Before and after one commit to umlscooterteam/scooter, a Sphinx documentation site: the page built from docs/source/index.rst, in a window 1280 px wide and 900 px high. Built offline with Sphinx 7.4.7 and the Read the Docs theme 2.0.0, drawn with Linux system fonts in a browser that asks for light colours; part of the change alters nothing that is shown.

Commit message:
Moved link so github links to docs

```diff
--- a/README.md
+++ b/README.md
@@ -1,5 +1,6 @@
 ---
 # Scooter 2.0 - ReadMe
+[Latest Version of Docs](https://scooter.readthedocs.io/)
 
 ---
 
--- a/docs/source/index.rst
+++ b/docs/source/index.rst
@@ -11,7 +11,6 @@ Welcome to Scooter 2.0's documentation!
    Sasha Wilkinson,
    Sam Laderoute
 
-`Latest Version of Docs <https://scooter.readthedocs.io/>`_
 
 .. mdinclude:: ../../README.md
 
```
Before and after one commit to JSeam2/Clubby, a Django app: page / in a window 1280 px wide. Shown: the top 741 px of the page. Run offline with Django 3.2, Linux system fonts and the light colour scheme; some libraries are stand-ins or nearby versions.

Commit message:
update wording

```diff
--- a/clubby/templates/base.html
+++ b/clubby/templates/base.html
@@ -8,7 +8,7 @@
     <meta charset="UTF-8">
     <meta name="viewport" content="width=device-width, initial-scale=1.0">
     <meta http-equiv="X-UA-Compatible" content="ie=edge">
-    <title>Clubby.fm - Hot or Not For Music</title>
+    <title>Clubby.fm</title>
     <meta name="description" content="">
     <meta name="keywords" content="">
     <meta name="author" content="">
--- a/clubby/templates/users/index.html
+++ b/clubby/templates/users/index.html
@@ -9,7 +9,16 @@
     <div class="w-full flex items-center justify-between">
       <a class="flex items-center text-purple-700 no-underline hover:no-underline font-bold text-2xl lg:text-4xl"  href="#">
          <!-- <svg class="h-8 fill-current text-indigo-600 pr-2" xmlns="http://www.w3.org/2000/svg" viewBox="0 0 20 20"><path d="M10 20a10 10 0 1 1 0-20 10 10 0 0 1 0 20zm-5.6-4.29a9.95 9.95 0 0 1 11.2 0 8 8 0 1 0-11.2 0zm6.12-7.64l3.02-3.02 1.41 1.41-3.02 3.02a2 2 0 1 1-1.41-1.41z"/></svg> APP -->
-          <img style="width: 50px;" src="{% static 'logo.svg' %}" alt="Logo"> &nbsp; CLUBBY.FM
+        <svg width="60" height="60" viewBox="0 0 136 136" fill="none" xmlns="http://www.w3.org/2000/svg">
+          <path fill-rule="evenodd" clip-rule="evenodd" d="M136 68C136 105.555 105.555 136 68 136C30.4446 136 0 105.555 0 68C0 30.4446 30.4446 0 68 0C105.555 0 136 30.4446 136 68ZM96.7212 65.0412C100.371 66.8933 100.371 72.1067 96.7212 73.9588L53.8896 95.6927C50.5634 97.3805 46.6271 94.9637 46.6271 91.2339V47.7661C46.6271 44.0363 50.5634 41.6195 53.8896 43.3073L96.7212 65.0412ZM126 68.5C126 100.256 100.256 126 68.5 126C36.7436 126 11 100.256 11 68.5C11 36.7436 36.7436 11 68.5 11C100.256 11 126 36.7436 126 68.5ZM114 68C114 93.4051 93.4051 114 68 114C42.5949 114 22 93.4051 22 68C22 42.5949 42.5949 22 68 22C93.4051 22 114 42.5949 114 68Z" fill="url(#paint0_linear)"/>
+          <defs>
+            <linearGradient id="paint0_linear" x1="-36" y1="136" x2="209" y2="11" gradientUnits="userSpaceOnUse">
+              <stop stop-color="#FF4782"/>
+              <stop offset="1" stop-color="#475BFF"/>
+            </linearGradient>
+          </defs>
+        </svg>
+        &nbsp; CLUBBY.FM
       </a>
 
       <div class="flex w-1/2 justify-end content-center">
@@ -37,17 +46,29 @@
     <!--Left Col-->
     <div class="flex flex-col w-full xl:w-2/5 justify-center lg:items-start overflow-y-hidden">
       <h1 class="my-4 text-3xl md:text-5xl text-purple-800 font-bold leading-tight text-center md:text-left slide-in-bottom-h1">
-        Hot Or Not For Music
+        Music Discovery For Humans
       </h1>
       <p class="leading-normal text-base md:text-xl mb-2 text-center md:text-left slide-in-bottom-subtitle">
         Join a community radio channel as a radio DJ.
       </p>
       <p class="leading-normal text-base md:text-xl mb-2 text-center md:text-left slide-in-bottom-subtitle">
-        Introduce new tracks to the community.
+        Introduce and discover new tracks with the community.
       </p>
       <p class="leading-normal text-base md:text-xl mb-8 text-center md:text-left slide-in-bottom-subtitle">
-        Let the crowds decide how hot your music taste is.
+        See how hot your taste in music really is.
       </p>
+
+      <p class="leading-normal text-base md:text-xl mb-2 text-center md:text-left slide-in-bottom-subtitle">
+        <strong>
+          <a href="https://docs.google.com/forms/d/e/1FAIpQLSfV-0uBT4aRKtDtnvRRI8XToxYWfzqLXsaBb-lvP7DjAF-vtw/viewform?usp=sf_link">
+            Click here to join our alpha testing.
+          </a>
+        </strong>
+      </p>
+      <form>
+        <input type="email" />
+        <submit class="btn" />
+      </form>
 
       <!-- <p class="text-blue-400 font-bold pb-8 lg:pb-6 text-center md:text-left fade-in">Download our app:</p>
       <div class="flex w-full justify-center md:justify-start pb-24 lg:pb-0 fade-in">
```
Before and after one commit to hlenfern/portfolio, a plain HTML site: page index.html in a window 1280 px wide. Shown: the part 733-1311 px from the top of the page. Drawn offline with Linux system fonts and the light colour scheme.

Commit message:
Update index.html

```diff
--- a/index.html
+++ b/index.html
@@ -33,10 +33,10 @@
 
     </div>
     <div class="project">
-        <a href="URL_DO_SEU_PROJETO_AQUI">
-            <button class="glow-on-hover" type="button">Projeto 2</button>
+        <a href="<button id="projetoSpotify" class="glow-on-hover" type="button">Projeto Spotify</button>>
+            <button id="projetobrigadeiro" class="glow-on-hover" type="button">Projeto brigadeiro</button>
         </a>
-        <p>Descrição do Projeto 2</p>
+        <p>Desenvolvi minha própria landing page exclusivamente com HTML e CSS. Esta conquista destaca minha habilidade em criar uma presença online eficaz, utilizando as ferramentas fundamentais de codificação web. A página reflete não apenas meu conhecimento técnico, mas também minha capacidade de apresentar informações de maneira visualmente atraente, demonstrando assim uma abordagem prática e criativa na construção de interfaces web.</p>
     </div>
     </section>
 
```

_ _ _ _

## EXERCISE DIRECTIONS
Each line of the data above is to be duplicated exactly.

## REPLY
Before and after one commit to umlscooterteam/scooter, a Sphinx documentation site: the page built from docs/source/index.rst, in a window 1280 px wide and 900 px high. Built offline with Sphinx 7.4.7 and the Read the Docs theme 2.0.0, drawn with Linux system fonts in a browser that asks for light colours; part of the change alters nothing that is shown.

Commit message:
Moved link so github links to docs

```diff
--- a/README.md
+++ b/README.md
@@ -1,5 +1,6 @@
 ---
 # Scooter 2.0 - ReadMe
+[Latest Version of Docs](https://scooter.readthedocs.io/)
 
 ---
 
--- a/docs/source/index.rst
+++ b/docs/source/index.rst
@@ -11,7 +11,6 @@ Welcome to Scooter 2.0's documentation!
    Sasha Wilkinson,
    Sam Laderoute
 
-`Latest Version of Docs <https://scooter.readthedocs.io/>`_
 
 .. mdinclude:: ../../README.md
 
```
Before and after one commit to JSeam2/Clubby, a Django app: page / in a window 1280 px wide. Shown: the top 741 px of the page. Run offline with Django 3.2, Linux system fonts and the light colour scheme; some libraries are stand-ins or nearby versions.

Commit message:
update wording

```diff
--- a/clubby/templates/base.html
+++ b/clubby/templates/base.html
@@ -8,7 +8,7 @@
     <meta charset="UTF-8">
     <meta name="viewport" content="width=device-width, initial-scale=1.0">
     <meta http-equiv="X-UA-Compatible" content="ie=edge">
-    <title>Clubby.fm - Hot or Not For Music</title>
+    <title>Clubby.fm</title>
     <meta name="description" content="">
     <meta name="keywords" content="">
     <meta name="author" content="">
--- a/clubby/templates/users/index.html
+++ b/clubby/templates/users/index.html
@@ -9,7 +9,16 @@
     <div class="w-full flex items-center justify-between">
       <a class="flex items-center text-purple-700 no-underline hover:no-underline font-bold text-2xl lg:text-4xl"  href="#">
          <!-- <svg class="h-8 fill-current text-indigo-600 pr-2" xmlns="http://www.w3.org/2000/svg" viewBox="0 0 20 20"><path d="M10 20a10 10 0 1 1 0-20 10 10 0 0 1 0 20zm-5.6-4.29a9.95 9.95 0 0 1 11.2 0 8 8 0 1 0-11.2 0zm6.12-7.64l3.02-3.02 1.41 1.41-3.02 3.02a2 2 0 1 1-1.41-1.41z"/></svg> APP -->
-          <img style="width: 50px;" src="{% static 'logo.svg' %}" alt="Logo"> &nbsp; CLUBBY.FM
+        <svg width="60" height="60" viewBox="0 0 136 136" fill="none" xmlns="http://www.w3.org/2000/svg">
+          <path fill-rule="evenodd" clip-rule="evenodd" d="M136 68C136 105.555 105.555 136 68 136C30.4446 136 0 105.555 0 68C0 30.4446 30.4446 0 68 0C105.555 0 136 30.4446 136 68ZM96.7212 65.0412C100.371 66.8933 100.371 72.1067 96.7212 73.9588L53.8896 95.6927C50.5634 97.3805 46.6271 94.9637 46.6271 91.2339V47.7661C46.6271 44.0363 50.5634 41.6195 53.8896 43.3073L96.7212 65.0412ZM126 68.5C126 100.256 100.256 126 68.5 126C36.7436 126 11 100.256 11 68.5C11 36.7436 36.7436 11 68.5 11C100.256 11 126 36.7436 126 68.5ZM114 68C114 93.4051 93.4051 114 68 114C42.5949 114 22 93.4051 22 68C22 42.5949 42.5949 22 68 22C93.4051 22 114 42.5949 114 68Z" fill="url(#paint0_linear)"/>
+          <defs>
+            <linearGradient id="paint0_linear" x1="-36" y1="136" x2="209" y2="11" gradientUnits="userSpaceOnUse">
+              <stop stop-color="#FF4782"/>
+              <stop offset="1" stop-color="#475BFF"/>
+            </linearGradient>
+          </defs>
+        </svg>
+        &nbsp; CLUBBY.FM
       </a>
 
       <div class="flex w-1/2 justify-end content-center">
@@ -37,17 +46,29 @@
     <!--Left Col-->
     <div class="flex flex-col w-full xl:w-2/5 justify-center lg:items-start overflow-y-hidden">
       <h1 class="my-4 text-3xl md:text-5xl text-purple-800 font-bold leading-tight text-center md:text-left slide-in-bottom-h1">
-        Hot Or Not For Music
+        Music Discovery For Humans
       </h1>
       <p class="leading-normal text-base md:text-xl mb-2 text-center md:text-left slide-in-bottom-subtitle">
         Join a community radio channel as a radio DJ.
       </p>
       <p class="leading-normal text-base md:text-xl mb-2 text-center md:text-left slide-in-bottom-subtitle">
-        Introduce new tracks to the community.
+        Introduce and discover new tracks with the community.
       </p>
       <p class="leading-normal text-base md:text-xl mb-8 text-center md:text-left slide-in-bottom-subtitle">
-        Let the crowds decide how hot your music taste is.
+        See how hot your taste in music really is.
       </p>
+
+      <p class="leading-normal text-base md:text-xl mb-2 text-center md:text-left slide-in-bottom-subtitle">
+        <strong>
+          <a href="https://docs.google.com/forms/d/e/1FAIpQLSfV-0uBT4aRKtDtnvRRI8XToxYWfzqLXsaBb-lvP7DjAF-vtw/viewform?usp=sf_link">
+            Click here to join our alpha testing.
+          </a>
+        </strong>
+      </p>
+      <form>
+        <input type="email" />
+        <submit class="btn" />
+      </form>
 
       <!-- <p class="text-blue-400 font-bold pb-8 lg:pb-6 text-center md:text-left fade-in">Download our app:</p>
       <div class="flex w-full justify-center md:justify-start pb-24 lg:pb-0 fade-in">
```
Before and after one commit to hlenfern/portfolio, a plain HTML site: page index.html in a window 1280 px wide. Shown: the part 733-1311 px from the top of the page. Drawn offline with Linux system fonts and the light colour scheme.

Commit message:
Update index.html

```diff
--- a/index.html
+++ b/index.html
@@ -33,10 +33,10 @@
 
     </div>
     <div class="project">
-        <a href="URL_DO_SEU_PROJETO_AQUI">
-            <button class="glow-on-hover" type="button">Projeto 2</button>
+        <a href="<button id="projetoSpotify" class="glow-on-hover" type="button">Projeto Spotify</button>>
+            <button id="projetobrigadeiro" class="glow-on-hover" type="button">Projeto brigadeiro</button>
         </a>
-        <p>Descrição do Projeto 2</p>
+        <p>Desenvolvi minha própria landing page exclusivamente com HTML e CSS. Esta conquista destaca minha habilidade em criar uma presença online eficaz, utilizando as ferramentas fundamentais de codificação web. A página reflete não apenas meu conhecimento técnico, mas também minha capacidade de apresentar informações de maneira visualmente atraente, demonstrando assim uma abordagem prática e criativa na construção de interfaces web.</p>
     </div>
     </section>
 
```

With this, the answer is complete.